A sailing yacht can vary in overall length from about 20 feet to well over 300 feet. However, most privately owned yachts fall on the range of about 20 feet to about 50 feet. Yachts above 30 m or 90 feet tend to be described as Superyachts.
Monohull yachts are typically fitted with a fixed or adjustable keel below the waterline to counterbalance the overturning force of wind on the vessel’s sails.
By contrast, Multihull yachts (a Catamaran for example) use two or more hulls separated from each other to provide a stable base that resists overturning.
The yacht that Ellen McArthur crossed the globe in for example was a trimaran. (pictured above).
Apart from the monohulls, multihulls and catamarans described above, sailing yachts are also described by the configuration of their masts.
In this regards, there are a variety of distinct types, and each has their own characteristics. Some are very common, others are rarely seen, but all have their enthusiasts.

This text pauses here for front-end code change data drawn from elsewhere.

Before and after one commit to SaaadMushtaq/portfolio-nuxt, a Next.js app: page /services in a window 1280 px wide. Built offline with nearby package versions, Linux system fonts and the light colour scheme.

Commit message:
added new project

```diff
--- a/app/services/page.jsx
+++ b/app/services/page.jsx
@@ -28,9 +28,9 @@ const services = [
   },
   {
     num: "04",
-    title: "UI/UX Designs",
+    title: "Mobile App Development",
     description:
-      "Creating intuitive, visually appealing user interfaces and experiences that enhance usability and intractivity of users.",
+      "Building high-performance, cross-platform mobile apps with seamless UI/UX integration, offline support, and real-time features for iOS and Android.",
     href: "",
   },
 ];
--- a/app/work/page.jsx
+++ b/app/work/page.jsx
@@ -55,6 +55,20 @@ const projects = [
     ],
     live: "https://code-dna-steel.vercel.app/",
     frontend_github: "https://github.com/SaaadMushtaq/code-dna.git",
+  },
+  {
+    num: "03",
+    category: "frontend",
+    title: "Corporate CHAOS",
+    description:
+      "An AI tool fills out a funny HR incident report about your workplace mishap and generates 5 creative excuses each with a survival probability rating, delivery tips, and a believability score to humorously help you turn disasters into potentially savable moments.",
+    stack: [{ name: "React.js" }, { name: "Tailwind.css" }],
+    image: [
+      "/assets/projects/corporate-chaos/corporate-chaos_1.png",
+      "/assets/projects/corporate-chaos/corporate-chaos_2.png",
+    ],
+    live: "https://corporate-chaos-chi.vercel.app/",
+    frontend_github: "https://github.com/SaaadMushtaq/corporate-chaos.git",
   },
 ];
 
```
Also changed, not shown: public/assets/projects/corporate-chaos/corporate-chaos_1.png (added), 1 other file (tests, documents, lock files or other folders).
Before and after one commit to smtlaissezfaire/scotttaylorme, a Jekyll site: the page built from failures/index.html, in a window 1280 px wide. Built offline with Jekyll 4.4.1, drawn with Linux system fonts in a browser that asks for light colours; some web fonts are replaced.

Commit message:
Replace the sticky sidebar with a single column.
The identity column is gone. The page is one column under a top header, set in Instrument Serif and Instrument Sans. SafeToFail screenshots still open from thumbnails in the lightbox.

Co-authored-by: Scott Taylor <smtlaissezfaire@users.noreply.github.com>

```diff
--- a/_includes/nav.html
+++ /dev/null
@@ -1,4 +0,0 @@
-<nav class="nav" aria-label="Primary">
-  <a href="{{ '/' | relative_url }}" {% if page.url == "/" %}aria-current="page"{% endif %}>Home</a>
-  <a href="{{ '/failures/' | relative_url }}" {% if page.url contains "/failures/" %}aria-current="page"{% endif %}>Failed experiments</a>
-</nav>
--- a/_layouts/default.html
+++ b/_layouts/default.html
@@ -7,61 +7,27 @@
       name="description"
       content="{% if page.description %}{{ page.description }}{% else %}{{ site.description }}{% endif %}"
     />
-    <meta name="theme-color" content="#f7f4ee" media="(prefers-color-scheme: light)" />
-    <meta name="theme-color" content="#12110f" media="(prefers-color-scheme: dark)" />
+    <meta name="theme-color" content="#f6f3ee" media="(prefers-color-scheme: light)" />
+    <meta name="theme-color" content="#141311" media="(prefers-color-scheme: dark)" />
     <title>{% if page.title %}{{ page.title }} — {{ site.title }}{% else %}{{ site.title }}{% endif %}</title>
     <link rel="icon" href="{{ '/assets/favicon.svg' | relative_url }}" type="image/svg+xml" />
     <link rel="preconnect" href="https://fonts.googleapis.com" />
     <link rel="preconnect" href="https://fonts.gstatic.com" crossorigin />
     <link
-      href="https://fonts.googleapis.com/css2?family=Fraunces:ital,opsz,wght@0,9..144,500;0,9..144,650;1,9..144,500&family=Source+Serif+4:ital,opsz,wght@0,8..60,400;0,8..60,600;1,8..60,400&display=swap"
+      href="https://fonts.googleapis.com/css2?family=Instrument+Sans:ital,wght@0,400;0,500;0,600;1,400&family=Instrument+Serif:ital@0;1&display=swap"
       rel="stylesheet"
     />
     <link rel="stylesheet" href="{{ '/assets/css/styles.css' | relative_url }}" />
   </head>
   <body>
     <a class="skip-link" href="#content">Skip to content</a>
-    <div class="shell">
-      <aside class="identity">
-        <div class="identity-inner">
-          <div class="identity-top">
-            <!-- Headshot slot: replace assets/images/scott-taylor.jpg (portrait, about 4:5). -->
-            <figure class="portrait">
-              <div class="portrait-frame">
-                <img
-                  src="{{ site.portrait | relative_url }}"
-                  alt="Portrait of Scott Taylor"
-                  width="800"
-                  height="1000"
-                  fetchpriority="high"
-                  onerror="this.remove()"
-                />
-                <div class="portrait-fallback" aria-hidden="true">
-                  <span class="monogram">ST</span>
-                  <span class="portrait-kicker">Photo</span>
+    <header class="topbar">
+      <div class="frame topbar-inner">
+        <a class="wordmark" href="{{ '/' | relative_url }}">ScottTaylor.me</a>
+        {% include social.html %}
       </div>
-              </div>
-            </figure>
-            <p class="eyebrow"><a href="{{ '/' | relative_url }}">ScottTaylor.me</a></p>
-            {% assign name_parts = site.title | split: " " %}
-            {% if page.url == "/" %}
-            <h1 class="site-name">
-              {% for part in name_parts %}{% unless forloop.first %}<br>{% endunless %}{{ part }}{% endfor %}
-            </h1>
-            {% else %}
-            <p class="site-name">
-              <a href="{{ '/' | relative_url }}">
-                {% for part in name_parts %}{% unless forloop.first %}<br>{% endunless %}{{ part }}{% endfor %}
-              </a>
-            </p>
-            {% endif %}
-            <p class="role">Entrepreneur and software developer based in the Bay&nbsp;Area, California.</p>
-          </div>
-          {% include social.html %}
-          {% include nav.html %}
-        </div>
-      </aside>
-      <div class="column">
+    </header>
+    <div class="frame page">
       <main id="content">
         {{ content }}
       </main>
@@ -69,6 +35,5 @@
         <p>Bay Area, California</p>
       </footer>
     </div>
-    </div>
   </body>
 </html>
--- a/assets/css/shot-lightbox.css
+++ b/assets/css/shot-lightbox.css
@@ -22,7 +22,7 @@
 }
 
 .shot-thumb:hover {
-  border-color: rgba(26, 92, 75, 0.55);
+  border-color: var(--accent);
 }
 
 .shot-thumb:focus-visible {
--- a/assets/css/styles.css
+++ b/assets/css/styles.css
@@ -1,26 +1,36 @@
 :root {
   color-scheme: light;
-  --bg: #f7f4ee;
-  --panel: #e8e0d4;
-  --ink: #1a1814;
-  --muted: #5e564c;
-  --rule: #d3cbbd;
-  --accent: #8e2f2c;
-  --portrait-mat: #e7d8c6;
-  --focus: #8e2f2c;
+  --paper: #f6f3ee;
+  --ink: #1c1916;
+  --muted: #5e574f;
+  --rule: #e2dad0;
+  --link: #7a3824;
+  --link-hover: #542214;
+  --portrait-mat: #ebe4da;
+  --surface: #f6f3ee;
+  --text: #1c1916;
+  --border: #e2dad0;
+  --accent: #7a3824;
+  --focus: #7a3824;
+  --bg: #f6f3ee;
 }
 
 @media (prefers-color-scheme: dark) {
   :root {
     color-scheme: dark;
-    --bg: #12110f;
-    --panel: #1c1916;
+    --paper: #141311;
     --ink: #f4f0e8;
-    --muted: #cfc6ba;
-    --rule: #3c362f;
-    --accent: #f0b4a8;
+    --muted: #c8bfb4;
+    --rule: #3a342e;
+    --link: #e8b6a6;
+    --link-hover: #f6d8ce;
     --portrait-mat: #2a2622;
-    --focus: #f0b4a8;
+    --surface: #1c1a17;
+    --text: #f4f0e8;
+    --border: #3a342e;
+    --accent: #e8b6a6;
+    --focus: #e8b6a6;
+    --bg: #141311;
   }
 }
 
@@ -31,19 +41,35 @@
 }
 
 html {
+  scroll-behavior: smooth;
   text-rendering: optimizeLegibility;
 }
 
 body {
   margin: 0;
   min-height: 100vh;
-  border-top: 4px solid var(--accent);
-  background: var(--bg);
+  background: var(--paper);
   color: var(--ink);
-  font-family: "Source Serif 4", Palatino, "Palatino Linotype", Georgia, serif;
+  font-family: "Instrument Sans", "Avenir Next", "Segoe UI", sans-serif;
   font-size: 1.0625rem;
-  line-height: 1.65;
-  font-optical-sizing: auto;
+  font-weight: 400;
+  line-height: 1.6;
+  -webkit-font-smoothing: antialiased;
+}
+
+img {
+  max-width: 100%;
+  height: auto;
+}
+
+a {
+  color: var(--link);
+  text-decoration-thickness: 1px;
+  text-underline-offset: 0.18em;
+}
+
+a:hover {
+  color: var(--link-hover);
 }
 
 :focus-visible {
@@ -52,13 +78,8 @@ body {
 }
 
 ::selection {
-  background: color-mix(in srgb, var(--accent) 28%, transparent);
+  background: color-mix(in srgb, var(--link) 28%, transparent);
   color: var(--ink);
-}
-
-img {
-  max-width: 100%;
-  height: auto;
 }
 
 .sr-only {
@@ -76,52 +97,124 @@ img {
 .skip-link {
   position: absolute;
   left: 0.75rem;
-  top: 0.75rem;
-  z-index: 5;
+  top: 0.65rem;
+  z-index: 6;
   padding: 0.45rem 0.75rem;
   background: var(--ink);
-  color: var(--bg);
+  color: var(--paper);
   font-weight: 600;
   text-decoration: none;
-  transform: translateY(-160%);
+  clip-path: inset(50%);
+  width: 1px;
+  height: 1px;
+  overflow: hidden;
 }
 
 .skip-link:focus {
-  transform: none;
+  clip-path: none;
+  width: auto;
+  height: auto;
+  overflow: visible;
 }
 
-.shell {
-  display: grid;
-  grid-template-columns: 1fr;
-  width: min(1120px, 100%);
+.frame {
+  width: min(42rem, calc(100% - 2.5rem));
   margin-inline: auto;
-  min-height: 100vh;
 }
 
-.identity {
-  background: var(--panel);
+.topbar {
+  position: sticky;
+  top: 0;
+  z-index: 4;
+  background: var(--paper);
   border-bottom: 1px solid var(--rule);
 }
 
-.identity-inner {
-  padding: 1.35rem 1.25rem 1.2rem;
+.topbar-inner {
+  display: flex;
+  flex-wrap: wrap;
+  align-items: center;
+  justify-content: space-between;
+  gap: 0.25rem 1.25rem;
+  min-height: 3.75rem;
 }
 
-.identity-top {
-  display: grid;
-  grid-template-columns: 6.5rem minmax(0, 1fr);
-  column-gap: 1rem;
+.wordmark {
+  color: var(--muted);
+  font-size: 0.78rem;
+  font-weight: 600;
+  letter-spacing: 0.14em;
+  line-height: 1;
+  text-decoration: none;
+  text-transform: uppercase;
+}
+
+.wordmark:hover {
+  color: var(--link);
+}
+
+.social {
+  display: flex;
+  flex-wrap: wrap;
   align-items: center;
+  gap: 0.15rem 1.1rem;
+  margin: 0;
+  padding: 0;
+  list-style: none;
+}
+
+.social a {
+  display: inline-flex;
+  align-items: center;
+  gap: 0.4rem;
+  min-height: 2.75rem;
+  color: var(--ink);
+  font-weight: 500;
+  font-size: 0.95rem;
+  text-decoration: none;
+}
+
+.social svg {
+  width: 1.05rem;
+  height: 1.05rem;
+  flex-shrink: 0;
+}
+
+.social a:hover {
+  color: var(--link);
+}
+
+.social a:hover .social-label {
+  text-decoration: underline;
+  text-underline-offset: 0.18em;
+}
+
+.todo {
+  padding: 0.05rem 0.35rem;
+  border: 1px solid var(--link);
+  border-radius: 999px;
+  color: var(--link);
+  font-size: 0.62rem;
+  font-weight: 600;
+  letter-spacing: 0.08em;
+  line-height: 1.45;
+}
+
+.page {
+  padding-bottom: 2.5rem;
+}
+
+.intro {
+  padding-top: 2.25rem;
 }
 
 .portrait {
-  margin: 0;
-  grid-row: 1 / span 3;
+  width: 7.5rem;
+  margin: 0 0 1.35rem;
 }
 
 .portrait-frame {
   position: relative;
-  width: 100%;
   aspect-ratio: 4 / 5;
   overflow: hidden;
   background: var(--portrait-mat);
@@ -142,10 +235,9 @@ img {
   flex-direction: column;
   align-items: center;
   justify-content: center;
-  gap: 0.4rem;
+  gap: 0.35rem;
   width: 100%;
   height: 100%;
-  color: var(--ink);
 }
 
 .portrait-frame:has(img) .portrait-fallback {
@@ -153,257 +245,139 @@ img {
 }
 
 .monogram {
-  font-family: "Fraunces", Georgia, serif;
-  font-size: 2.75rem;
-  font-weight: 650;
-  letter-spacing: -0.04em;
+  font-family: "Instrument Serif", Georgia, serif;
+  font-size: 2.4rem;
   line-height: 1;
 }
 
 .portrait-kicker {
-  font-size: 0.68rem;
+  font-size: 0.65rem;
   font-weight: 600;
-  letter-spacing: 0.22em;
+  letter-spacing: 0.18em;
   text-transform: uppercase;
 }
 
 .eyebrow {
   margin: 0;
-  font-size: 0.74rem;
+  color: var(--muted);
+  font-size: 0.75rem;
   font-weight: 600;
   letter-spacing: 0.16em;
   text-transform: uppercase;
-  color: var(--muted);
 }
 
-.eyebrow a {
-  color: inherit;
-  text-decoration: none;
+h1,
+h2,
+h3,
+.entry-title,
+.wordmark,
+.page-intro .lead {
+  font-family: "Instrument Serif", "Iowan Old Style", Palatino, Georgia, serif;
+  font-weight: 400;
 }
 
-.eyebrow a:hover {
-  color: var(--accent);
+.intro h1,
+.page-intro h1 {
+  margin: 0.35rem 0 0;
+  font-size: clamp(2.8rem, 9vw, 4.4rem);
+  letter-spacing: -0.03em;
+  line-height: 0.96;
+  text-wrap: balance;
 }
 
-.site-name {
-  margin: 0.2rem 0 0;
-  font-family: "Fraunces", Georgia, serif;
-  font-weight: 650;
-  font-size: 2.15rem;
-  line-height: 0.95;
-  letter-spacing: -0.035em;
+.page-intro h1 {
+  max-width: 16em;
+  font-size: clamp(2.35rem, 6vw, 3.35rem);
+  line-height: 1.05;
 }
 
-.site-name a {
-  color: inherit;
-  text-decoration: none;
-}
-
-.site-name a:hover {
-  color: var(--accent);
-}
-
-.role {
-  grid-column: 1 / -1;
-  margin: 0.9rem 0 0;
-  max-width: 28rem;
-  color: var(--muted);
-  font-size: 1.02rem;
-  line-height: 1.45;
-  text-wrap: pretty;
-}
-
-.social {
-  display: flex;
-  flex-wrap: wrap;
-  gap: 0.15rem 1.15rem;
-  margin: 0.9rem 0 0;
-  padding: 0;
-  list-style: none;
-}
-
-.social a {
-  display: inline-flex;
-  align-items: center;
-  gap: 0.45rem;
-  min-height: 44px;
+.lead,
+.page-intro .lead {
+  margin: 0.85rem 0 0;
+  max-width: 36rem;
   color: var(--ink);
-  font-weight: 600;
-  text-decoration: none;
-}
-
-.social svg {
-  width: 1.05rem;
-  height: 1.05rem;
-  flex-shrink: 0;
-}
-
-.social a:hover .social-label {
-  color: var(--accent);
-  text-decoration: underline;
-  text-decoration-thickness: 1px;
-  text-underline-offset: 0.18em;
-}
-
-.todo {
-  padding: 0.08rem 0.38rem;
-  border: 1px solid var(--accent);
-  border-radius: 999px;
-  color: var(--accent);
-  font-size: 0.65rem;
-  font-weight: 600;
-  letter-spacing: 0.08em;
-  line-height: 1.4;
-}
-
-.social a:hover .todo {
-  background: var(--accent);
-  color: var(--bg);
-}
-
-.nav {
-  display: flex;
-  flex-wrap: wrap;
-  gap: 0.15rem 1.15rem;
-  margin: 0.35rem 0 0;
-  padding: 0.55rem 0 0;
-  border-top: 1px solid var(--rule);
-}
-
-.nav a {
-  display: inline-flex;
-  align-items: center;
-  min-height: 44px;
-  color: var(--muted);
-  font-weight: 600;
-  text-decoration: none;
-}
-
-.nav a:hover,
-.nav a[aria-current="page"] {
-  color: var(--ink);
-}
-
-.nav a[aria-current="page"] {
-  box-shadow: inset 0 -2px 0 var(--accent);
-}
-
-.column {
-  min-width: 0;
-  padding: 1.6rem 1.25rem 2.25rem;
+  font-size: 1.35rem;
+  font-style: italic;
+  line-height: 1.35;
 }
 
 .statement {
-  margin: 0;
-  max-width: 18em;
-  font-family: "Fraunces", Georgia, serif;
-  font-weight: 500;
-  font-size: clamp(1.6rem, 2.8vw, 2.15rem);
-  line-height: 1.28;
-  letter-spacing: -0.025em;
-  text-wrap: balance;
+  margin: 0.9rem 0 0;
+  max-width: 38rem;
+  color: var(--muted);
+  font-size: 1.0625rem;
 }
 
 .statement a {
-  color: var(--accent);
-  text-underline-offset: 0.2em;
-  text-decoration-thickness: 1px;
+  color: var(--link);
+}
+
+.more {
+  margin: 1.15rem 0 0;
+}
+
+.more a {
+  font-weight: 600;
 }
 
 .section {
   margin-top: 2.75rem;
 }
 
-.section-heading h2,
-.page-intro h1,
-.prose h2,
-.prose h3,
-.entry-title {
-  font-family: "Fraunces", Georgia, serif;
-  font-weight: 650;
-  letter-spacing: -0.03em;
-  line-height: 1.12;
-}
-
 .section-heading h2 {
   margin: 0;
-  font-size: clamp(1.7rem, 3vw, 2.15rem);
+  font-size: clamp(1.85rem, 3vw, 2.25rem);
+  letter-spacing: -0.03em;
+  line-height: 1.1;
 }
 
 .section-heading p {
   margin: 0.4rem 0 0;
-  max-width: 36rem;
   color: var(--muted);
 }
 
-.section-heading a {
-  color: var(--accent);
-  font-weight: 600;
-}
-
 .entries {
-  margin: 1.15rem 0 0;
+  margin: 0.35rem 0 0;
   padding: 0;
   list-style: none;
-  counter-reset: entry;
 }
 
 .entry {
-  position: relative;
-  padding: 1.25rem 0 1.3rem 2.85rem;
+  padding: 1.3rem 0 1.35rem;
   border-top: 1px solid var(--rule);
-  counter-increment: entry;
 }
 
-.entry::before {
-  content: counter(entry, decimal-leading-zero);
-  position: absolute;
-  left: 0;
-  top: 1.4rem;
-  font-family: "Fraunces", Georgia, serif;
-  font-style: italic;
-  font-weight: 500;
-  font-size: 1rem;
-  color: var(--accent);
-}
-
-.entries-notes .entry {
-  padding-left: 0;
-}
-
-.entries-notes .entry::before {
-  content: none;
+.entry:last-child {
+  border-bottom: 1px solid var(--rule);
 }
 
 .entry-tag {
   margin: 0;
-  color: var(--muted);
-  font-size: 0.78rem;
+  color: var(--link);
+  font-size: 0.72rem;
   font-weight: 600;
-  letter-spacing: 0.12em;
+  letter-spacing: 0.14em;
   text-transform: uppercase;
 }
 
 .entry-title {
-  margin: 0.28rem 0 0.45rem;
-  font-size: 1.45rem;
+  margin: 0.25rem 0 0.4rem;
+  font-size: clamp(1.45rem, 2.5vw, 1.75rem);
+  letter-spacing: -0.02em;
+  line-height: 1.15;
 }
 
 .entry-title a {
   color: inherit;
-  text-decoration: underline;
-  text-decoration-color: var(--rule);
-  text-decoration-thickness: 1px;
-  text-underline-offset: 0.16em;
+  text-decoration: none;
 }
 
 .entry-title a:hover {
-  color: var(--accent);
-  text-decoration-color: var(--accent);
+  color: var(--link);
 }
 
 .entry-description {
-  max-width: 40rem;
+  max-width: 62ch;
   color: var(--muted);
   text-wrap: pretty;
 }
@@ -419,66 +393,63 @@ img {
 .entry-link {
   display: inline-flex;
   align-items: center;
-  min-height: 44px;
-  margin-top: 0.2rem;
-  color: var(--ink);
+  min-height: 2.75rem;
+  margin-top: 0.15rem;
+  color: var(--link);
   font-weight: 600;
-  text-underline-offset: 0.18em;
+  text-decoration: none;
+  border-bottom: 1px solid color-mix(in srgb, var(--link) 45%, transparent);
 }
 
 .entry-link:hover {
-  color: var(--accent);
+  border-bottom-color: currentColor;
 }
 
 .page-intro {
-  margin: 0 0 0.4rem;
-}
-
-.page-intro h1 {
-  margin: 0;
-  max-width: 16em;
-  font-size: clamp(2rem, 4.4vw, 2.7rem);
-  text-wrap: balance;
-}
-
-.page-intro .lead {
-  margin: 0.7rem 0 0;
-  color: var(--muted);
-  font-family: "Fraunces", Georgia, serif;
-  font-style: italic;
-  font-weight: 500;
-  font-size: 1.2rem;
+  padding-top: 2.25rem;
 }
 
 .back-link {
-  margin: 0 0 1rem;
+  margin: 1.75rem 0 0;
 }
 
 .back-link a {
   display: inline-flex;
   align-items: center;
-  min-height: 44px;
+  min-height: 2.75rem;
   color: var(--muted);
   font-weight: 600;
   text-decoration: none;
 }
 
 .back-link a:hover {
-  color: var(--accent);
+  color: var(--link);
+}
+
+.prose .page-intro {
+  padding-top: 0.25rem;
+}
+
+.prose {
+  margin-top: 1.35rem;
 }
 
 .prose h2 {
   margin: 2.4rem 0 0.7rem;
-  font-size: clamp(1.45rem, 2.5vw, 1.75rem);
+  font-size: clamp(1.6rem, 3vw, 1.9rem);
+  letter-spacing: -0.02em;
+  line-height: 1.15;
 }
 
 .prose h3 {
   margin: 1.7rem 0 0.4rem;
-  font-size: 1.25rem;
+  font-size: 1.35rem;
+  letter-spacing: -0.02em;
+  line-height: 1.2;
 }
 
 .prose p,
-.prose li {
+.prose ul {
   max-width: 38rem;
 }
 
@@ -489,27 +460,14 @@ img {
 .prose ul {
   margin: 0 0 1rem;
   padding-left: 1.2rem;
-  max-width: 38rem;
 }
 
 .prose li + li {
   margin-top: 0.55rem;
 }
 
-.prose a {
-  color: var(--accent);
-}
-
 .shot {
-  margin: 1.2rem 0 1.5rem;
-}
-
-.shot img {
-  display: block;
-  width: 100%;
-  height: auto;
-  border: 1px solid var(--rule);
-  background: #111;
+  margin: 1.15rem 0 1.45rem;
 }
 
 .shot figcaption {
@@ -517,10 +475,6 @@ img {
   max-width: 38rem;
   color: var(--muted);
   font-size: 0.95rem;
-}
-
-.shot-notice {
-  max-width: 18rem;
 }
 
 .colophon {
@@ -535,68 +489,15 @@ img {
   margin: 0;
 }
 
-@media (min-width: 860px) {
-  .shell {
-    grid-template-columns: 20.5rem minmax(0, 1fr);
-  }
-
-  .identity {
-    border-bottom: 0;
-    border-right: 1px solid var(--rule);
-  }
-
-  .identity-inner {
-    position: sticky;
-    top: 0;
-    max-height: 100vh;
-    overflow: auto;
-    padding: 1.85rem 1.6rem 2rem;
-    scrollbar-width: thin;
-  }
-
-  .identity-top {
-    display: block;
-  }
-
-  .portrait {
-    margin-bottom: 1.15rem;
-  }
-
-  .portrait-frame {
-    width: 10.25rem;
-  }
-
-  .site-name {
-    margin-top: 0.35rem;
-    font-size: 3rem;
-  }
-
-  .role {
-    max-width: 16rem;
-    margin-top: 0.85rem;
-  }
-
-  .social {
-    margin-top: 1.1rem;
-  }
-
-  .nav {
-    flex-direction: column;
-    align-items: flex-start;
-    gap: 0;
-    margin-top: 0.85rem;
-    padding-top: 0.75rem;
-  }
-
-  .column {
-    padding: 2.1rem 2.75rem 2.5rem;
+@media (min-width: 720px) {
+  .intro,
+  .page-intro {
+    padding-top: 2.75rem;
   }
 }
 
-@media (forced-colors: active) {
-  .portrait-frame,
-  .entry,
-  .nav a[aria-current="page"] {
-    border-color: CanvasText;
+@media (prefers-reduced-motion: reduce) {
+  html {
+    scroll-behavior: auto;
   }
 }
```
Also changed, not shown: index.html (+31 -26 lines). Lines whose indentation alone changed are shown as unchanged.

As you look through the pages of the ‘Boats for Sale’ classifieds, you’ll frequently see these terms.
A single-masted, fore-and-aft-rigged sailing boat with a short standing bowsprit or none at all and a single headsail set from the forestay.
The most common type of yacht these days it has the basic design for most modern boats. A sloop will also usually carry a spinnaker for going downwind.
A two-masted fore-and-aft-rigged sailing vessel with a mizzenmast stepped aft of a taller mainmast but forward of the rudder.
If it has two masts it is a ketch or a yawl. With a ketch the mast is in front of the rudder. Usually very elegant boats they can be a bit of a handfull to sail.
A two-masted fore-and-aft-rigged sailing vessel similar to the ketch but having a smaller jigger- or mizzenmast stepped abaft the rudder. Also called dandy.
The yawl is a fairly distinctive boat, usually having a small mast perched on the stern. Often these are seen out in gale force winds with only the storm jib and the mizzenmast rigged.
A fore-and-aft rigged sailing vessel having at least two masts, with a foremast that is usually smaller than the other masts.
The ketch and yawl both have two masts, but the smaller mast is usually at the stern. With the schooner the smaller mast is usually forward. Usually schooners are Tall Ships, or luxury yachts.
Until the 1950s almost all yachts were made of wood but nowadays fibreglass, steel and aluminium are frequently used in construction.
Modern yachts have efficient sails that allow them to sail into the wind. This capability is the result of a sail plan and hull design (typically a sloop rig) that utilizes Bernoulli’s principle to generate lift.
Unlike sailing yachts, motor yachts depend upon mechanical means for propulsion. These are more expensive to operate than sailing vessels due to fuel costs and the large engines typically used. A more economical hybrid type of vessel is a motor sailing yacht that can use either sail or motor propulsion (or both) as conditions dictate.